2008 Kawasaki KLX450R - Dirt Rider Magazine

With this week's introduction of the new KLX450R off-road bike, Kawasaki officially closes the door on the 450cc, off-road ready, high-performance four stroke class. And we couldn't be happier. We love new motorcycles as much as you, but to finally have all the major manufactures competing for this class really put us in a happy place. Here's Dirt Rider's official first impression of Kawasaki's newest trail weapon.

The KLX450R introduction was held just southeast of Wickenburg Arizona and, going with the desert-themed press event, featured a camping atmosphere complete with the bright stars you'd expect while away from the city life. Like, for instance, the highest concentration of AMA championships, ISDE medals and Baja victories since our annual Dirt Rider 24 hour. Kawasaki-backed riders Destry Abbot, Nathan Woods, Ricky Dietrich, Jeff Fredette and Larry Roeseler were all on hand to help introduce us to the new bike and to ensure our riding egos stayed in check.Even with the celebrities on hand, it was hard to keep my mind and eyes off the new green bike. So, I learned as much as I could while throwing my gear on and this is what I came away with. The KLX450R is really close to its KXF450(R?) brother. And it's really different.
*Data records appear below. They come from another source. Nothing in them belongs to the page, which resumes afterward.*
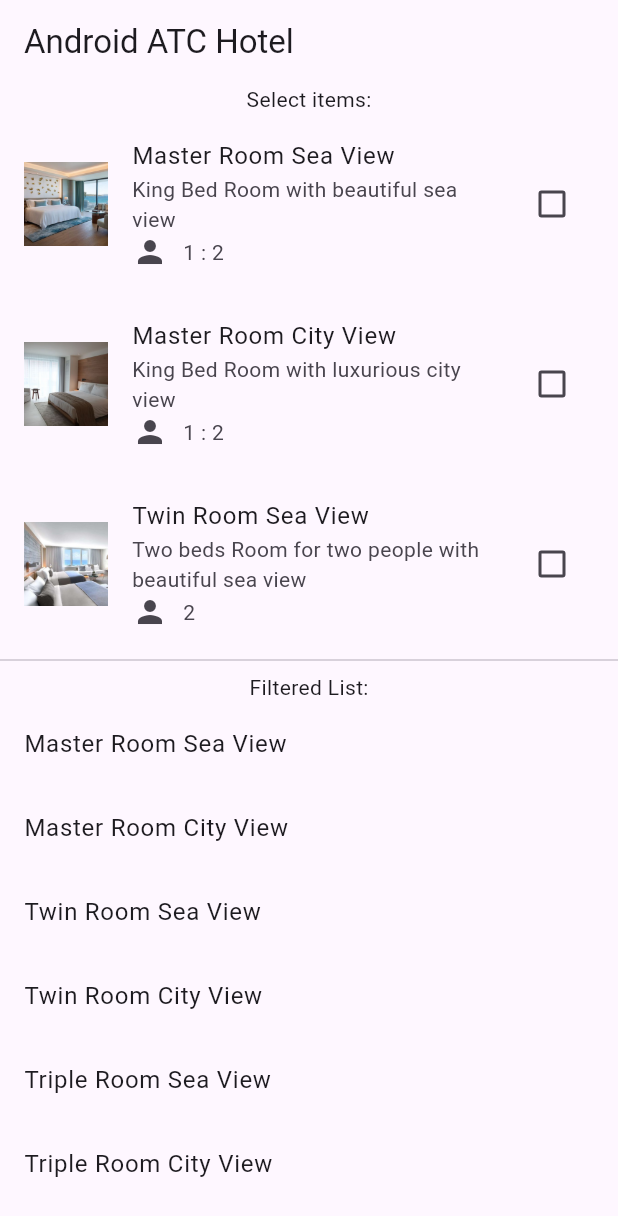
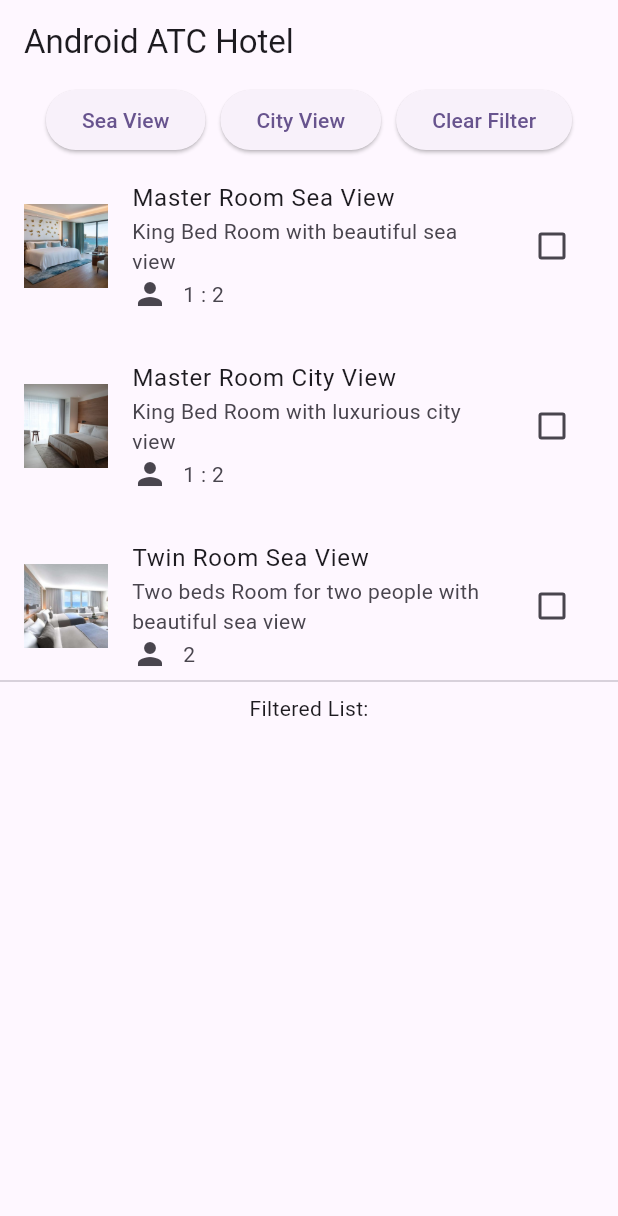
Before and after one commit to NadaMakkawy/task_11, a Flutter app: the screen it shows after launch, on a phone screen of 412 x 824 dp. Shown: the top 1216 px of the screen. Run offline on Flutter 3.47's test engine with Material 3 defaults, Android fonts, the phone set to English and light mode, and no system bars.

Commit message:
added view filter

```diff
--- a/lib/main.dart
+++ b/lib/main.dart
@@ -11,6 +11,7 @@ class MyApp extends StatelessWidget {
   @override
   Widget build(BuildContext context) {
     return MaterialApp(
+      debugShowCheckedModeBanner: false,
       title: 'Task 11',
       theme: ThemeData(
         colorScheme: ColorScheme.fromSeed(seedColor: Colors.deepPurple),
@@ -46,6 +47,7 @@ class _HomePageState extends State<HomePage> {
       'capacity': '1 : 2',
       'isSelected': false,
       'imagePath': 'assets/master-sea.jpg',
+      'view': 'Sea View'
     },
     {
       'title': 'Master Room City View',
@@ -53,6 +55,7 @@ class _HomePageState extends State<HomePage> {
       'capacity': '1 : 2',
       'isSelected': false,
       'imagePath': 'assets/master-city.jpg',
+      'view': 'City View'
     },
     {
       'title': 'Twin Room Sea View',
@@ -60,6 +63,7 @@ class _HomePageState extends State<HomePage> {
       'capacity': '2',
       'isSelected': false,
       'imagePath': 'assets/twin-sea.jpg',
+      'view': 'Sea View'
     },
     {
       'title': 'Twin Room City View',
@@ -67,6 +71,7 @@ class _HomePageState extends State<HomePage> {
       'capacity': '2',
       'isSelected': false,
       'imagePath': 'assets/twin-city.jpg',
+      'view': 'City View'
     },
     {
       'title': 'Triple Room Sea View',
@@ -75,6 +80,7 @@ class _HomePageState extends State<HomePage> {
       'capacity': '1 : 3',
       'isSelected': false,
       'imagePath': 'assets/three-bed-sea.jpg',
+      'view': 'Sea View'
     },
     {
       'title': 'Triple Room City View',
@@ -83,22 +89,36 @@ class _HomePageState extends State<HomePage> {
       'capacity': '1 : 3',
       'isSelected': false,
       'imagePath': 'assets/three-bed-city.jpg',
+      'view': 'City View'
     },
   ];
 
   List<Map<String, dynamic>> filteredItems = [];
+  List<Map<String, dynamic>> viewFilteredItems = [];
+
+  String viewFilter = '';
 
   @override
   void initState() {
     super.initState();
-    filteredItems.addAll(allItemsList);
+    viewFilteredItems.addAll(allItemsList);
   }
+
+  // void updateViewFilteredList() {
+  //   viewFilteredItems = allItemsList
+  //       .where((item) => item['view'] == viewFilter || viewFilter.isEmpty)
+  //       .toList();
+
+  //   setState(() {});
+  // }
 
   void updateFilteredList() {
     filteredItems = allItemsList.where((item) => item['isSelected']).toList();
-    if (filteredItems.isEmpty) {
-      filteredItems.addAll(allItemsList);
-    }
+
+    viewFilteredItems = allItemsList
+        .where((item) => item['view'] == viewFilter || viewFilter.isEmpty)
+        .toList();
+
     setState(() {});
   }
 
@@ -108,12 +128,73 @@ class _HomePageState extends State<HomePage> {
       appBar: AppBar(
         title: Text(widget.title!),
       ),
-      body: Column(
+      body:
+          // first simple checklist
+          //  Column(
+          //   children: <Widget>[
+          //     Text('Select items:'),
+          //     Expanded(
+          //       child: CheckListOptionsList(
+          //         itemsList: allItemsList,
+          //         updateFilteredListFn: updateFilteredList,
+          //       ),
+          //     ),
+          //     Divider(),
+          //     Text('Filtered List:'),
+          //     Expanded(
+          //       child: ListView.builder(
+          //         itemCount: filteredItems.length,
+          //         itemBuilder: (context, index) {
+          //           String itemName = filteredItems[index]['title'];
+          //           return ListTile(
+          //             title: Text(itemName),
+          //           );
+          //         },
+          //       ),
+          //     ),
+          //   ],
+          // ),
+          //     );
+          //   }
+          // }
+
+          // checklist based on filters
+          Column(
         children: <Widget>[
-          Text('Select items:'),
+          Row(
+            mainAxisAlignment: MainAxisAlignment.center,
+            children: [
+              ElevatedButton(
+                onPressed: () {
+                  viewFilter = 'Sea View';
+                  updateFilteredList();
+                  setState(() {});
+                },
+                child: Text('Sea View'),
+              ),
+              SizedBox(width: 10),
+              ElevatedButton(
+                onPressed: () {
+                  viewFilter = 'City View';
+                  updateFilteredList();
+                  setState(() {});
+                },
+                child: Text('City View'),
+              ),
+              SizedBox(width: 10),
+              ElevatedButton(
+                onPressed: () {
+                  viewFilter = '';
+                  updateFilteredList();
+                  setState(() {});
+                },
+                child: Text('Clear Filter'),
+              ),
+            ],
+          ),
           Expanded(
             child: CheckListOptionsList(
-              itemsList: allItemsList,
+              itemsList: viewFilteredItems,
               updateFilteredListFn: updateFilteredList,
             ),
           ),
```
The biggest visual differences between the new off-road bike and the current motocrosser are a bigger tank (2.1 gallons), a headlight, a taillight, different side panels, a quick-access air box door, a very quiet muffler (yes!), a long, drop-style header pipe, a new ignition-side cover and clutch cable routing and a big beautiful electric motor attached to a magical little button which makes the bike go "vroom" without a single kick. Oh, and it has an 18" wheel and a side stand. That's about it. And it has a simple computer too. That, I swear, is everything.But, on the inside is the difference that really counts to the minds of American off-roaders. Is this just a KXF with off-road attachments? Or, did Kawi build a real off-road bike with a capable motor, tranny and everything in between? Well, they sure didn't leave it in moto trim, that's for sure. For starters, the bike's cylinder head has a revised cam for better bottom end power and torque and 1mm smaller exhaust valves (from 41 to 40mm). Also, the exhaust valves are steel now instead of Titanium to increase durability. The intake still features the Titanium units. In between the head and the transmission, everything is the same as the moto version but the gear ratios on the KLX are drastically different as is the clutch actuation and ignition. First gear on the KLX is a bit lower, then second, third, fourth and fifth get taller and taller all the way through. The ignition sports a beefier setup for running the electronics with double the amount of flywheel mass on the crank. The bike also has softer springs and different suspension settings. Hello off-road!So, I cranked the beast up and hit the loop. Kawasaki and its fleet of all-star off roaders set up a couple trail sections for us. One was a quickie and one was about right for us: 24 miles of single track! I hit the long loop right away and while shooting photos I got used to the new type of green 450 power.The first thing you'll notice is the noise. It's pretty loud but for a chain rolling around it's not too bad. Also, I heard the side stand bounce around after some jump landings but that's about it. I didn't really hear the exhaust note, because it's almost non existent and that's the best thing I've heard all year. Don't let the quiet nature fool you though, the bike still makes gobs of power and it has a direct link to its motocross pal. This, it will remind you if you crack the throttle open.Riding the bike was a real treat. I didn't know what to expect but I have to say I'm more than surprised.The transmission is geared to the moon and top speed has to be over 100 mph. I couldn't find a road long enough to hit the rev limiter in fifth. I thought this was going to be a problem in the tight stuff, but, since it makes a million horsepower the bike will hardly stall, even if you try. I cruised in third gear, silently, and could pull out of some deep, soft corners with a little clutch. This is going to be a fun bike to learn about in the next few days.The suspension wasn't bad either. It has a lighter spring rate with a bit less compression and a bit more rebound dampening than the KXF and it works well at everything up to race pace. If you were going to push it, you'd want to stiffen her up.My quick trip around the desert (and it's billions of fear-inducing cacti) with the new Kawasaki KLX450R couldn't have been better. Especially since I got to do it with some of the world's off-road heroes. I even went on a night ride with Nathan Woods and his freshly healed hand. Well, not exactly "with" him. He was a bit in front of me...like a mile or two.This bike is being thrown into our intense testing fleet right now as Karel Kramer is taking it on a couple hundred miles in Nevada right now!Stay tuned to the pages of Dirt Rider for one of the coolest first tests we've ever done.